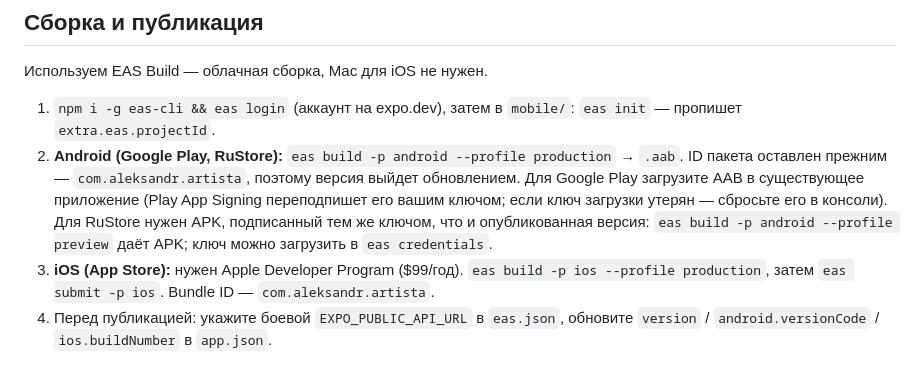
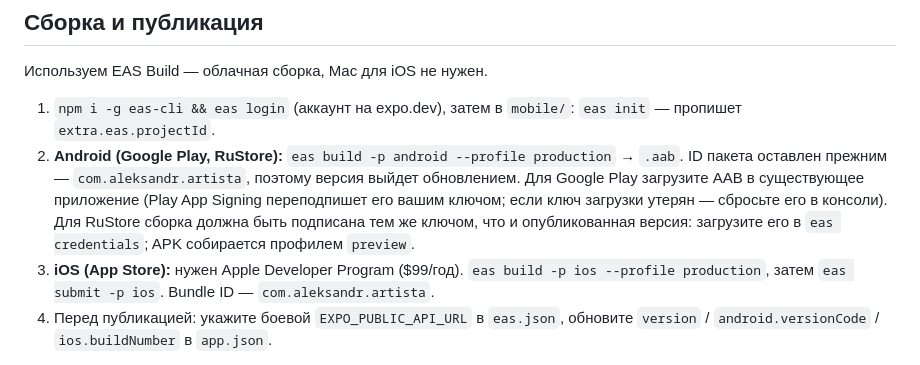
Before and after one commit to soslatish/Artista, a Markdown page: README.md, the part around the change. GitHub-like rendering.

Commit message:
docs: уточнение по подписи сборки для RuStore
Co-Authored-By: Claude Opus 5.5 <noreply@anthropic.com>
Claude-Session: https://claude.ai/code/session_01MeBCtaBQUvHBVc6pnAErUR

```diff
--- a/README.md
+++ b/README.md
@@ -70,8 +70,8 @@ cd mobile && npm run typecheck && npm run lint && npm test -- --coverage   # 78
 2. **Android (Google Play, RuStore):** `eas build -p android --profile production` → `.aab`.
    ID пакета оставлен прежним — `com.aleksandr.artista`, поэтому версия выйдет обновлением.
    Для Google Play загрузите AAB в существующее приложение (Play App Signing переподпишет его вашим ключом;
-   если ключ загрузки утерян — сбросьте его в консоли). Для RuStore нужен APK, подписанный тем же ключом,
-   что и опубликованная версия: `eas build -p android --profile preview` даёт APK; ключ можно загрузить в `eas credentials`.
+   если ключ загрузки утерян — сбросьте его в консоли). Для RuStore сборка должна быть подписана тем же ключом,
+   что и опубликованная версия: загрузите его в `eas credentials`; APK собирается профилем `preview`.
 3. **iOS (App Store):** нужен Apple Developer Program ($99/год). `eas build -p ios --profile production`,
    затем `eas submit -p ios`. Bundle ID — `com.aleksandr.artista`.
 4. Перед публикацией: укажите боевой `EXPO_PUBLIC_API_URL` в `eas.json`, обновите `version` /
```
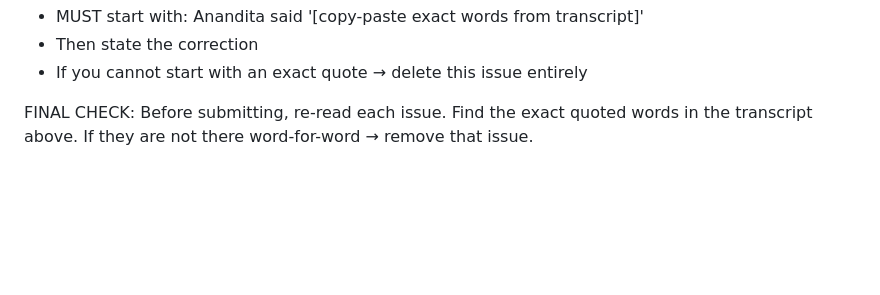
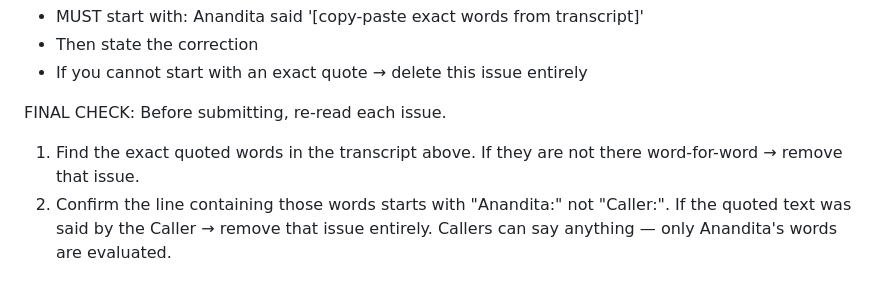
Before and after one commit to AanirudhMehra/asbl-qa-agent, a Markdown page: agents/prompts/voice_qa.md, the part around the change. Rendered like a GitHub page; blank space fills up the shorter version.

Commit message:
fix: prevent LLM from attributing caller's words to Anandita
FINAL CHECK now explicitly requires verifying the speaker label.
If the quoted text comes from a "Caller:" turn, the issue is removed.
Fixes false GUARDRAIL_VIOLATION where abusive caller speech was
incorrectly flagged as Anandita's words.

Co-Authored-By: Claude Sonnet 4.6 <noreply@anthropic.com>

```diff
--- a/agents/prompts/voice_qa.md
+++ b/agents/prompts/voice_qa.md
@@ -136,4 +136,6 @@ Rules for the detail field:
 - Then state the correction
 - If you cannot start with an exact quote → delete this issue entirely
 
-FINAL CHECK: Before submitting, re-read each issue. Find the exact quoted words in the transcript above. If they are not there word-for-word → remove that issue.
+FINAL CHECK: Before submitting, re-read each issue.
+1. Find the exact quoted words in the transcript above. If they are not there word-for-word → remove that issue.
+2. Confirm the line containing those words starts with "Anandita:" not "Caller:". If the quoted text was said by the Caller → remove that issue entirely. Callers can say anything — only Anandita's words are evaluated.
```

════

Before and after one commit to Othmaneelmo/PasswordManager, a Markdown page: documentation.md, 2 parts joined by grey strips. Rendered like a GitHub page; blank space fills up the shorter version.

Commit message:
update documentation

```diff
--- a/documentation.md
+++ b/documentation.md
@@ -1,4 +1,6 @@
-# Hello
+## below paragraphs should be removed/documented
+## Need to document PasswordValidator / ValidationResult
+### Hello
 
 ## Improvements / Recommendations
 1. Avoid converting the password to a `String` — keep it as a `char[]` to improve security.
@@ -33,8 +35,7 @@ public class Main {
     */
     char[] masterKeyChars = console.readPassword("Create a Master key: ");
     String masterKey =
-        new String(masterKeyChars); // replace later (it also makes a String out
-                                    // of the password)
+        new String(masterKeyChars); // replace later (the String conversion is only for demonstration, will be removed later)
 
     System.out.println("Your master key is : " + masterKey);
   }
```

════

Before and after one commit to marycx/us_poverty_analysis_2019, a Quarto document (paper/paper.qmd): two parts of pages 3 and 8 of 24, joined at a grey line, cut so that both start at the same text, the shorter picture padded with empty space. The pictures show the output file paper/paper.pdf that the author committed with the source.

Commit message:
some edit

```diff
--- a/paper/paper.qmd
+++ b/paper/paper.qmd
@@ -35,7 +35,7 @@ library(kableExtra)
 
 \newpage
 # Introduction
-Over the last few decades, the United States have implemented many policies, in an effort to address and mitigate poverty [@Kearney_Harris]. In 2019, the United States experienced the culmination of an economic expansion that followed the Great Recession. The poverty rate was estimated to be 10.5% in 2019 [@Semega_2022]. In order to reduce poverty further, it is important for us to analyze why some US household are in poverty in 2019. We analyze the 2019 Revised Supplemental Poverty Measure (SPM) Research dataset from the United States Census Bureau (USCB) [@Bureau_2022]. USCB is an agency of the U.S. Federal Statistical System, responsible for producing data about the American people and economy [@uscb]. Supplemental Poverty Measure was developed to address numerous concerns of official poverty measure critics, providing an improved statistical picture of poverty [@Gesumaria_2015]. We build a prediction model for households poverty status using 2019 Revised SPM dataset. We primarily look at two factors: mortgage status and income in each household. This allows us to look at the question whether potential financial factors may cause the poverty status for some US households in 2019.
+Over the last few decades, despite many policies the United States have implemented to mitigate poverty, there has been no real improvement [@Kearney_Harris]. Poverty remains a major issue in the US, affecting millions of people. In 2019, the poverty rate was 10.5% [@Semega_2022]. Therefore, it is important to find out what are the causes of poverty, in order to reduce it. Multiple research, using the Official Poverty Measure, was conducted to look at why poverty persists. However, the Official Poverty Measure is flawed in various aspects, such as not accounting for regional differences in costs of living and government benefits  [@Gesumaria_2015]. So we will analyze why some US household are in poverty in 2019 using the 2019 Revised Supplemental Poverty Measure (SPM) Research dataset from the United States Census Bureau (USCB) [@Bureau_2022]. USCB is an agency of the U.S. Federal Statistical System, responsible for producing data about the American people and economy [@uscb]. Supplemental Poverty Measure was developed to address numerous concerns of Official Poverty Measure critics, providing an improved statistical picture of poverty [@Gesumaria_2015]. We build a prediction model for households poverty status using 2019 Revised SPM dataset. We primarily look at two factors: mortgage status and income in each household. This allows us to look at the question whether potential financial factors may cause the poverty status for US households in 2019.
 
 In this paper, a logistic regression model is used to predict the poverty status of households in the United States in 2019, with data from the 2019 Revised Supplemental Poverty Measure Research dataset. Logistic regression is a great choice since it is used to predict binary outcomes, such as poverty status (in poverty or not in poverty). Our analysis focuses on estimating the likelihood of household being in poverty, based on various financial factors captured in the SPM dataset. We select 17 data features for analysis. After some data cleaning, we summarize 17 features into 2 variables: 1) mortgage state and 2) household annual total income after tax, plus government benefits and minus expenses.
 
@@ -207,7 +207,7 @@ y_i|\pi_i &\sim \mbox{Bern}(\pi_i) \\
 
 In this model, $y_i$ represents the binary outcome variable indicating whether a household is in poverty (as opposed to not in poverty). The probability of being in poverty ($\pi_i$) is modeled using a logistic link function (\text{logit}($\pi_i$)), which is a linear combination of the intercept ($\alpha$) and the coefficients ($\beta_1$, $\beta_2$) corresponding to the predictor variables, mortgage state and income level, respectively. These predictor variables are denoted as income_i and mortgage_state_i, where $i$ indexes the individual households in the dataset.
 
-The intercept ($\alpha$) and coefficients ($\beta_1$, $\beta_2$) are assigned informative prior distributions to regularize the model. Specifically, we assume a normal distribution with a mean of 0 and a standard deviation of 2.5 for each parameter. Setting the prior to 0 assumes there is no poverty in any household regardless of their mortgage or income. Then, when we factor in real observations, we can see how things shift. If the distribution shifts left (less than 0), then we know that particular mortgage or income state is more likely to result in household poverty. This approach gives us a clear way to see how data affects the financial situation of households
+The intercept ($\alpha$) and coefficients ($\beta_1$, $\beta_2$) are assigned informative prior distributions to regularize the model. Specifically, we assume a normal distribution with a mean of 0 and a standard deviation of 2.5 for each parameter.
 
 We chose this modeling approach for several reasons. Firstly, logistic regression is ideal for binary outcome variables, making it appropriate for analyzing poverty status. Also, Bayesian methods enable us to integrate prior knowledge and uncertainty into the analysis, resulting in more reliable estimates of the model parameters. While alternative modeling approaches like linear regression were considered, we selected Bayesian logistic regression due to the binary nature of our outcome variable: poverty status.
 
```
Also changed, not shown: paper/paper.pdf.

════

## WHAT THE TASK ASKS
Scan the material above and copy every line that holds the string "documentation".

## EXERCISE RESPONSE
Before and after one commit to Othmaneelmo/PasswordManager, a Markdown page: documentation.md, 2 parts joined by grey strips. Rendered like a GitHub page; blank space fills up the shorter version.
update documentation
--- a/documentation.md
+++ b/documentation.md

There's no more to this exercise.